“There was a brief pursuit, and the man got away with the tiger,” Borza said then.
Victor Hugo Cuevas, 26, was charged with felony evading arrest, and Monday night police said he was in custody.
He was arrested at his parents’ house in Richmond and had planned to surrender, his attorney, Michael Elliott, told NBC affiliate KPRC of Houston.
He told NBC News that Cuevas is not the owner of the tiger but may know who is and was working to help authorities find the animal. He said Cuevas does not own a white SUV and did not evade police.
“They’re trying to connect the dots and say that because he’s the one who caught it, he must be the one who owns it and who is responsible for it,” Elliott said.

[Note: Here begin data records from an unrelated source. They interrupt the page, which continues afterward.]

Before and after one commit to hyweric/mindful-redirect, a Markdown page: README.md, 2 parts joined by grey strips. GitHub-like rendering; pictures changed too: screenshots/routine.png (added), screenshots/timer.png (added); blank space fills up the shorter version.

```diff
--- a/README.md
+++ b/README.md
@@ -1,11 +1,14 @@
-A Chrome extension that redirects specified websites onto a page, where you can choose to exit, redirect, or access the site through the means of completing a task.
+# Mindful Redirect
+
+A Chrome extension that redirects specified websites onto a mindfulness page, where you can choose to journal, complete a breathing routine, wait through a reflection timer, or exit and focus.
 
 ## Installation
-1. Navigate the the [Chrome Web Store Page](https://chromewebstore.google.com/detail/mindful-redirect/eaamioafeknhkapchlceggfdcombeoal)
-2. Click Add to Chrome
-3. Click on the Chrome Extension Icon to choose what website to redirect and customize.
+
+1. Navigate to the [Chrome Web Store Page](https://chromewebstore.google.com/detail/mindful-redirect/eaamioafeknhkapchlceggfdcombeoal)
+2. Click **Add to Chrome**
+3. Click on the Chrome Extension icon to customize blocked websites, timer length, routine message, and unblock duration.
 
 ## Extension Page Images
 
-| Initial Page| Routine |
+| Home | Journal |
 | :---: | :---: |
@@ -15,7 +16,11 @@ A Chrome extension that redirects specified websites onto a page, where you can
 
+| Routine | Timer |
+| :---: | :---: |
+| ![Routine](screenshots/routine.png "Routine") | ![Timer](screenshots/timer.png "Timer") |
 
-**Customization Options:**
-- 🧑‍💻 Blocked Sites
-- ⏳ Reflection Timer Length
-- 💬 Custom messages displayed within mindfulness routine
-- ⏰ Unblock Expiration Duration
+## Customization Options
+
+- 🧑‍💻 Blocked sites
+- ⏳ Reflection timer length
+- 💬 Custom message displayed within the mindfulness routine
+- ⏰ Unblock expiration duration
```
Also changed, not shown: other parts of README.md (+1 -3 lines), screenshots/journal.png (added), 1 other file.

“Everybody wants to find the tiger. We want to find the tiger, we want to help,” the attorney said.
Cuevas is free on bond in a murder case filed in 2017 in neighboring Fort Bend County. Elliott said the incident was a shooting outside a restaurant and that Cuevas was acting in self-defense.
There have been no injuries related to the tiger reported. It is against city ordinance to have a tiger in Houston, which is a misdemeanor, Borza said.
After the tiger was spotted in the neighborhood Sunday, an off-duty sheriff’s deputy confronted the owner who took the animal and led back it inside the house, Borza said.
Video published by KPRC showed the deputy with his gun, and a man taking the tiger inside.
A neighbor told the station that the man said to not shoot the tiger, which was his, and that he kissed the tiger on the head and led it inside by its collar.
“We have plenty of places we can take that tiger and keep it safe and give it a home for the rest of his life,” Borza said earlier Monday.
He said in addition to possible danger to people, if the tiger got loose it could be harmed, such as being shot.
“We don’t want to see that. It’s not the animal’s fault, it’s the breeder’s fault,” he said. “It’s unacceptable, it shouldn’t be happening at all.”
It is not the first time someone has kept a tiger in Houston.
In 2019, someone who went into an abandoned home to smoke marijuana found a caged tiger in a garage.